— Robert Stacy McCain

Schizophrenia, of course, is a mental illness and, with some exceptions (most notably in Eastern Europe), the West is mentally ill. How else to explain American companies like Nike hawking hijabs to the people who brought down the Twin Towers in 2011?

greta

How else to explain Time magazine’s naming Greta Thunberg, an hysterical, clueless, parentally abused, mentally ill teenager, its Person of the Year?

As the saying goes, You can’t make this stuff up.

Lotsa wives, lotsa in-laws

AS YOU MAY know, I’ve been married three times. That means I’ve had three fathers-in-law and three mothers-in-law. This can be a good thing or not.

Let’s look at my in-laws because it’s the in-laws who created the wives.

* * * *

Buddy and Violet

My first in-laws lived in a shack in the woods of Louisiana on the outer reaches of New Orleans. Well, not exactly the woods, but it was close to it.

It looked like a shack in the woods. A car motor slept on the floor of the living room, and as you sat on the toilet you could see the ground through a hole in the floor between your legs. The shack sat on stumpy brick pilings.

There was ancient grease on the kitchen ceiling.

My father-in-law was a carpenter when sober and a raging drunk when not. He was more the latter than the former. In spite of this, he and I always got along fine, not because we were drinking buddies because this was before I started drinking.

And I never drank like him. He was a world champ, and I never rose above bush-league status. My first father-in-law was named Durward, but everyone called him Buddy or Bud. Maybe it was after Budweiser.

Buddy was a beer man, 100 percent.

To his credit, in late middle age, Buddy went cold-turkey, completely on the wagon, and he never drank again. When sober, he was charming. He was also a wonderful artist.

His wife was named Violet. She mostly bore up. It was a life of endurance. I liked her. She never drank at all that I recall.

* * * *

Art and Dorothy

My second in-laws lived in a big, beautiful house in St. Louis, Mo. You couldn’t see the ground through a hole in the floor in any of their bathrooms.

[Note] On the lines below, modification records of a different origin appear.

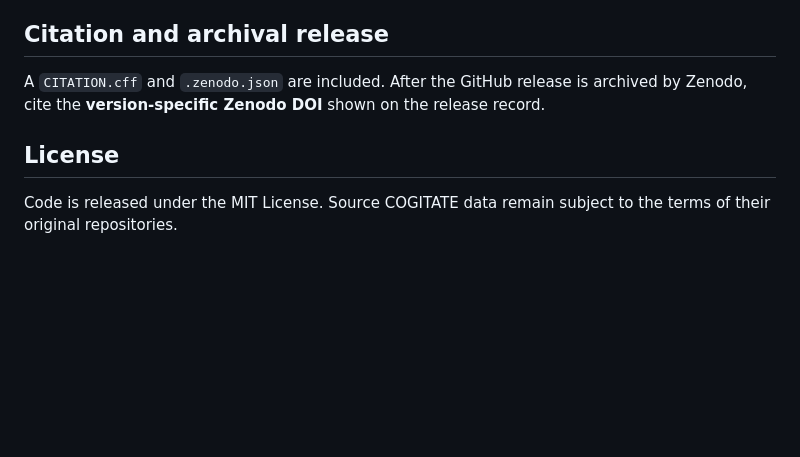
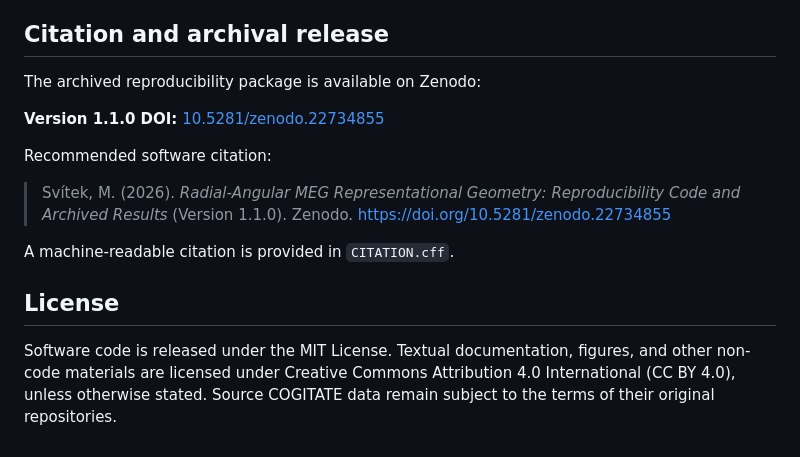
Before and after one commit to miroslavsvitek/SGIT-RadialAngular-MEG, a Markdown page: README.md, the part around one of its changes. Rendered like a GitHub page; blank space fills up the shorter version.

Commit message:
Add Zenodo DOI and archival citation

```diff
--- a/README.md
+++ b/README.md
@@ -74,8 +76,16 @@ The immediate implication for clinical neurophysiology is methodological: candid
 
 ## Citation and archival release
 
-A `CITATION.cff` and `.zenodo.json` are included. After the GitHub release is archived by Zenodo, cite the **version-specific Zenodo DOI** shown on the release record.
+The archived reproducibility package is available on Zenodo:
+
+**Version 1.1.0 DOI:** [10.5281/zenodo.22734855](https://doi.org/10.5281/zenodo.22734855)
+
+Recommended software citation:
+
+> Svítek, M. (2026). *Radial-Angular MEG Representational Geometry: Reproducibility Code and Archived Results* (Version 1.1.0). Zenodo. https://doi.org/10.5281/zenodo.22734855
+
+A machine-readable citation is provided in `CITATION.cff`.
 
 ## License
 
-Code is released under the MIT License. Source COGITATE data remain subject to the terms of their original repositories.
+Software code is released under the MIT License. Textual documentation, figures, and other non-code materials are licensed under Creative Commons Attribution 4.0 International (CC BY 4.0), unless otherwise stated. Source COGITATE data remain subject to the terms of their original repositories.
```
Also changed, not shown: other parts of README.md (+2 -0 lines).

I don’t recall exactly how they came to live in that lovely house because my in-laws didn’t buy it. Someone bought it for them. I forget the details.

Art was a schizophrenic who spent long periods institutionalized. He’d be released on occasion, and my second wife-to-be would find herself with another sibling. Release, baby. Release, baby and so on. They were Catholics.

People who breed.

When he wasn’t in the mental hospital, he was a lathe operator, apparently a very good one. He finally was put on lithium and spent the rest of his life very subdued. Dorothy, who always welcomed him home with open arms and open legs, worked, but I don’t recall exactly what, something to do with offices.

They had ten children. My second ex-wife was the first of the litter.

I don’t recall meeting Art more than once. We lived in New Orleans and later Houston, and we never went to St. Louis but one time.

* * * *

Carlos and Margarita

I never met my third set of in-laws because they died before I came upon the Mexican scene, but I hear good things about them. They were neither drunks nor schizophrenics.

They were hard-working folks.

They had one thing in common with my second in-laws, however. They were fertile, producing five babies. There definitely would have been more had not Margarita died in labor while having her final child. She was just 31.

Carlos was a doctor, a general practitioner and surgeon in Los Reyes, Michoacán. He remarried and went on to produce another six babies, well, that we know of.

The doc was a lover. A heart attack killed him when he was 61.

I would have liked to meet my third set of in-laws, if for no other reason than they produced the best — for me — wife of the lot. Carlos was not fond of Gringos, I’m told, but that was true of the whole family. My charm brought them around.

* * * *

One’s roots

It’s said that one’s childhood plays a large role in forming the adult. I put more stock into this idea than many folks do. I believe the effect is enormous.

I look back on my in-laws and later the problems I had with their children, my wives. And I look at my parents and see issues my former wives had with me.

With luck, you mellow as you age. I think that’s why my child bride has few problems with me. I have none with her.